Have you ever considered using your digital audio player as a key to lock and unlock your notebook? Or perhaps as a password-protected thumb drive for stashing sensitive data? Or a voice-activated recorder? Transcend uses these features to help its T.sonic 850 stand out in a very crowded field of portable audio players. The $75 price for 4GB, about half the price of the iPod nano, also doesn’t hurt. But while it’s a decent player for the money, overall we don’t recommend it.
Appearances may not be everything, but they account for a lot. The 3.2 x 1.6 x 0.5-inch, 1.7-ounce T.sonic 850 sports a ho-hum ivory-and-silver design (an 8GB version is also available in black for $98.40) that won’t win any design awards. We appreciated the soft-touch finish on the back of the player, but it’s not a good sign when the circular icon in the middle of the cheap-feeling D-pad on the front doesn’t line up with the Up and Down arrows.
Upon booting the player, we encountered a laughably bad, pixelated load screen that looked like it was pulled straight from a ColecoVision. It didn’t do justice to the device’s bright and colorful 1.8-inch (220 x 176-pixel resolution) display, which showed a more modern interface once we reached the main menu, with graphical icons for music, video, photo, and more. Unfortunately, the lame graphics return in the form of an hourglass while loading a new menu. Equally dated-looking text appears on a bar at the bottom of the screen and in some other menus.
Compatibility and Performance
Whether you’re a Linux, Mac OS X, or Windows user, the T.sonic 850 lets you drag and drop your favorite tracks to the device, as it’s compatible with all three operating systems. The player supports MP3, WMA (protected and unprotected), and WAV audio formats and JEPG and BMP photo formats—pretty standard fare for a sub-$100 player.

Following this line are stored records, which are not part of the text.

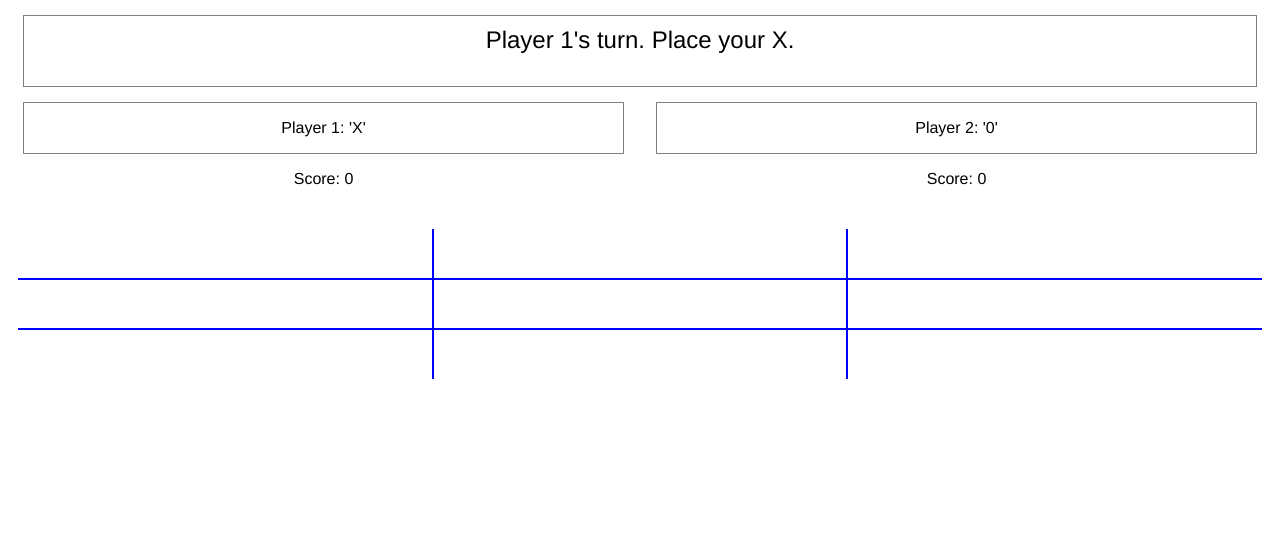
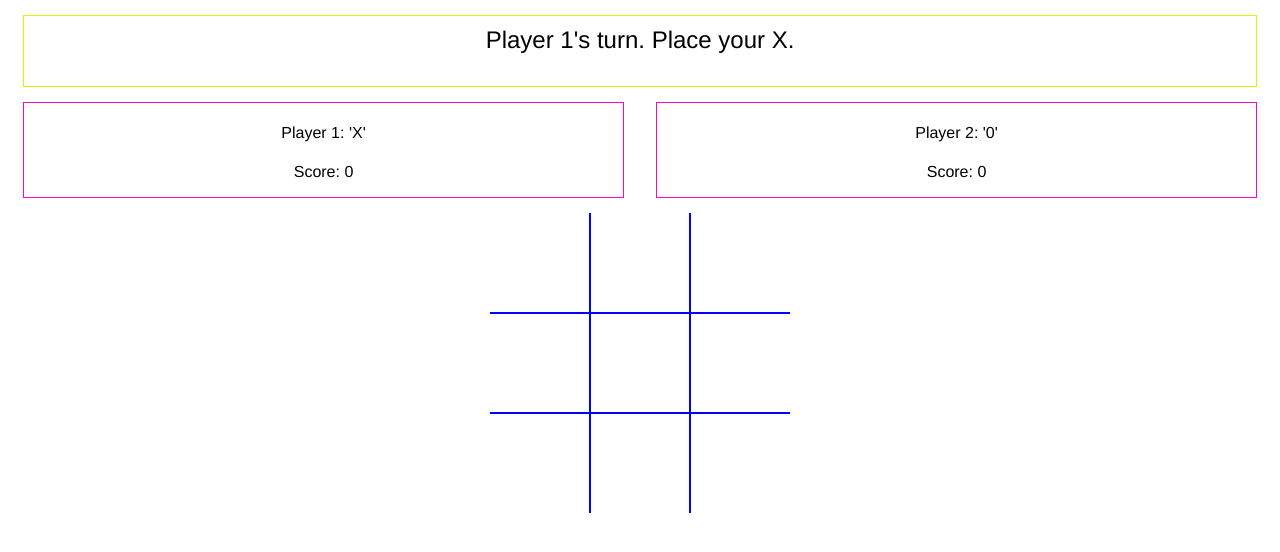
Before and after one commit to MisterKrud/tic-tac-toe, a plain HTML site: page index.html in a window 1280 px wide. Drawn offline with Linux system fonts and the light colour scheme.

Commit message:
Add styling for gameboard
Centered X's and 0's
Sqaured off board to 100px cells

```diff
--- a/styles.css
+++ b/styles.css
@@ -1,17 +1,33 @@
 .container {
-    font-family:'Franklin Gothic Medium', 'Arial Narrow', Arial, sans-serif
+    font-family:'Franklin Gothic Medium', 'Arial Narrow', Arial, sans-serif;
+    margin: auto 0;
+
+
 }
+
 
 .board {
     font-family: 'Lucida Sans', 'Lucida Sans Regular', 'Lucida Grande', 'Lucida Sans Unicode', Geneva, Verdana, sans-serif;
-    font-size: 32px;
-    text-align: center;
-    padding: 10px;
+    font-size: 28px;
+
+    display: flex;
+    flex-direction: column;
+    align-items: center;
+    justify-content: center;
+
+
+}
+
+p{
+     padding-top: 5px;
+   display: flex;
+   justify-content: center;
+   align-items: center;
 
 }
 
 #messages{
-    border: gray solid 1px;
+    border: rgb(212, 248, 6) solid 1px;
     margin: 0 auto;
     height: 50px;
     margin: 15px;
@@ -29,21 +45,49 @@
     grid-gap: 2rem;
 }
 
-.player-name{
-    border: gray solid 1px;
+.player-container{
+    border: rgb(252, 6, 198) solid 1px;
+}
+.token-x{
+    background-color: lightblue;
+
+    border: grey solid 1px
+}
+
+.token-0{
+    background-color: lightpink;
+
+    border: grey solid 1px
 }
 
 .row {
 display: grid;
+/* border: green solid 1px; */
 grid-template-columns: 1fr 1fr 1fr;
-height: 50px;
+
+height: 100px;
+width: 300px;
+
 
 
 }
 
+
 .cell {
+   display: flex;
+   flex-direction: column;
+   justify-content: center;
+   /* align-items: center; */
+
+
     border: 1px blue solid;
-    padding: 5px
+
+
+
+
+
+
+
 
 }
 
```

We enjoyed loud volume through the bundled earbuds, and photos looked decent, albeit with some jagginess around the edges. The T.sonic plays only MTV-formatted videos, however; you’ll need to convert AVI, WMV, and other common video formats using the bundled Windows-only Transcend MTV Converter software. Converting a 3-minute home video clip took just under 3 minutes. That could be a real hassle to users with lots of video.
Using Winamp, we were able to merge The Verve’s “Bitter Sweet Symphony,” purchased from Amazon MP3 with the song’s lyrics, for a cool karaoke-like experience on the T.sonic 850. It lacked only the timing indicator that you’d find with real karaoke, but that’s a small gripe.
We were also able to play tracks downloaded from Rhapsody without a hitch. Transcend rates the T.Sonic 850 to run for 22 hours of audio playback and 2.5 hours for video. In our day-to-day use, we saw close to 10 hours of battery life with a good mix of radio and MP3 listening as well as photo and video playback.
T.sonic 850 Unique Features
Also included in the software suite is the Windows-only Transcend Utility that gives the player enhanced functionality. Its PC Lock feature turns the T.sonic 850 into a digital key for your notebook, locking it when the T.sonic 850 is not plugged in. PC Lock prevents others from getting to your desktop by simply unplugging the T.sonic 850.
Initially, we couldn’t get the player and the software to play nice together at all, but after receiving a link to download the software from Transcend’s site (and discovering that the T.sonic 850 needed to be set to USB Mode, not MTP mode), we were able to get the locking feature to function properly. Would-be intruders will be presented with a full-screen Transcend logo, and a user-defined string of dialogue (we chose “BUSTED!”). We also liked the option to have the PC Lock disengage after a certain period of time, which provides a much-needed way to access your notebook should you lose or break the player.
The Partition feature is supposed to let you create a password-protected area on the device for storing personal files. Unfortunately, we couldn’t get this to work, despite repeated attempts.
Other Bells and Whistles
The voice-activated recorder (which you power on by pressing the red Record button on the right side of the player) is particularly cool, as it will automatically begin recording when it registers a sound and pause itself when it can’t detect noise. In a quiet room, it’s a gem of a feature.
Transcend also tosses in a handy user-customizable equalizer, a static-filled recordable FM radio with 20 presets, an e-book reader (compatible only with text files), and a silicon case for protecting the T.sonic 850 from damage.
T.sonic 850 Verdict
Most sub-$100 MP3 players involve some compromises, and the T.sonic 850 is no exception; even its most useful feature was initially plagued with problems. Value-concious shoppers are better off spending a bit more on the SanDisk Sansa Fuze, which offers a better interface, more robust file support, and expandable memory.